At first blush, international energy companies operating in Russia the last few months haven’t been so kind.
With Russian leader Vladimir Putin deciding to essentially invade the Ukraine, both the United States and Europe have turned the thumbscrews tighter and tighter on Russia.
The weapon of choice for the E.U. & U.S. has been a whole host of economic sanctions targeting Russian businesses and its uber-wealthy oligarchs.
The vast bulk of those measures have been targeting Russia’s vital energy industry. And those sanctions have basically made Russia’s energy sector off-limits for international energy stocks wanting to tap the nation’s huge reserves.
But taking a second glance, it seems that the various energy stocks in Russia have been very busy indeed. So the real question investors need to ask is not “How are the limitations effecting my energy stocks?” but rather, “What energy sanctions?”
Some Big Energy Firms Just Shrug
As the Ukrainian crisis has escalated, much of the developed world has fought back with diplomacy and good old-fashioned economic penalties. The first round of energy-related sanctions banned technology transfers that applied to Arctic frontier and Kara Sea. Over the summer, the E.U. & U.S. put more pressure on Putin and Russia by placing additional rules forbidding energy firms from helping Russia extract any oil from conventional Arctic, shale or offshore fields.
That’s a huge issue for Russia as the majority of its reserves are either located in the frozen deepwater of the Arctic or locked within shale fields. And without the much-needed fracking technology or deepwater drilling expertise, Russia’s vast energy reserves are going unused.
And those reserves are enormous. Russia has some of the largest oil and natural gas reserves on the planet — holding 25% of world’s proven natural gas reserves. But when you add in newly prospected regions like Eastern Siberia, the Russian Arctic, the Caspian Sea and Sakhalin Island, the potential for Russian energy is greatly increased. The Arctic Ocean alone is estimated to hold 90 billion barrels of oil.
So what’s an international energy firm to do that has Russian ambitions in the face of crippling sanctions? Ignore them, of course.
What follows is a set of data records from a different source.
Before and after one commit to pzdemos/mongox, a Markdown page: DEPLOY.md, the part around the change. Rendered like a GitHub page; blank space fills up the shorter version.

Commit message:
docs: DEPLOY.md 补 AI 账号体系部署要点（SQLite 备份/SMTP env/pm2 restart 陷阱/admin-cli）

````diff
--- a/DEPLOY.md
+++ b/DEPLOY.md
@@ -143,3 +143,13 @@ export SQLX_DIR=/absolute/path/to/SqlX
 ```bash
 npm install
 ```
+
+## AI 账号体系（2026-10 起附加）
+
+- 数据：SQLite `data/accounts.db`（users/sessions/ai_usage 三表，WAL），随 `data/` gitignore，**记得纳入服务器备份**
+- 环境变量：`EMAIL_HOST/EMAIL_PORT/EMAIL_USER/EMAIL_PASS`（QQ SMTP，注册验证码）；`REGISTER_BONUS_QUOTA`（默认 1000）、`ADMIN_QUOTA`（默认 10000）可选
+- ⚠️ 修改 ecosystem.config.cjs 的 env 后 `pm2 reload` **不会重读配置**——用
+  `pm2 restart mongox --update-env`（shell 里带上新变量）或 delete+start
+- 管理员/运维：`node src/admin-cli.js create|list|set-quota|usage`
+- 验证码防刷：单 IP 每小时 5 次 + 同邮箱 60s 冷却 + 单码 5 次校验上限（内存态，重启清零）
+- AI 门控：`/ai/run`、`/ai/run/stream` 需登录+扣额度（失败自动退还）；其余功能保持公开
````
A whole host of energy stocks have continued to make big deals, prospect and add acreage in Russia as the penalties continue to play out.
A prime example is energy stock kingpin Exxon Mobil Corporation (NYSE:XOM). While the restrictions have basically caused a stoppage of work at XOM’s projects in the Arctic with Russian energy firm Rosneft, that hasn’t stopped the firm from plowing some big bucks into the nation.
Exxon has quietly scooped up some pretty impressive prospecting acreage. XOM now owns drilling rights on 63.7 million acres in Russia. That’s about triple the amount of exploration acreage it owns in the U.S. Clearly, Exxon isn’t thinking the sanctions are going to last a very long time.
In fact, plenty energy stocks seem to care little about the sanctions..
Norway’s Statoil (NYSE:STO) has continued to honor and expand its multi-year partnership with Rosneft. STO has even moved forward with Norwegian-based projects — which aren’t subject to any sanctions — with the Russian firm.
German Chemical firm BASF’s energy division, Wintershall, recently signed a multi-field exploration and pipeline deal with Russia’s Gazprom (OGZPY), while oil services firm Schlumberger Limited (NYSE:SLB) set itself up nicely by spending $1.7 billion to buy a stake Russia’s largest drilling firm, Eurasia.
All in all, energy firms wouldn’t be making these kind of long-term, big-dollar deals and agreements if they thought that the sanctions would last forever.
Maybe It’s Time To Buy Russian Energy Stocks
Statoil’s CEO Helge Lund perhaps said it best as “Europe and Russia will be energy partners for many decades to come. That is fundamental.” I tend to believe him. And so do most firms in the energy sector.
For investors, that means Russia’s energy sector could make for great long-term buys. Any international firm wanting to get into the nation is going to have to partner with a Russian company. The sector is certainly cheap enough as pessimism spikes. Even though they’ve bounced back from their lows, Russian energy stocks currently trade for peanuts. Gazprom trades at a P/E of just 2.14, Rosneft for 2.85 and LUKOIL (LUKOY) for less than 7.
While you can certainly buy the major Russian energy stocks on the OTCCBB and pink sheets, a better option could be the Market Vectors Russia ETF (NYSEARCA:RSX). The fund tracks 49 different Russian stocks, with more than 61% of its holdings in energy and basic materials. And sporting a P/E of 5 and relatively low operating expense ratio –0.63% — RSX could be a great broad holding for energy investors in the long term.
The Bottom Line: Despite the sanctions in Russia, a variety of international energy stocks are still making big-time moves into the nation. All in all, those moves could signal that the penalties could end sooner than later. For investors, that means that Russian energy stocks are a great buy.
As of this writing, Aaron Levitt did not hold a position in any of hte aforementioned securities.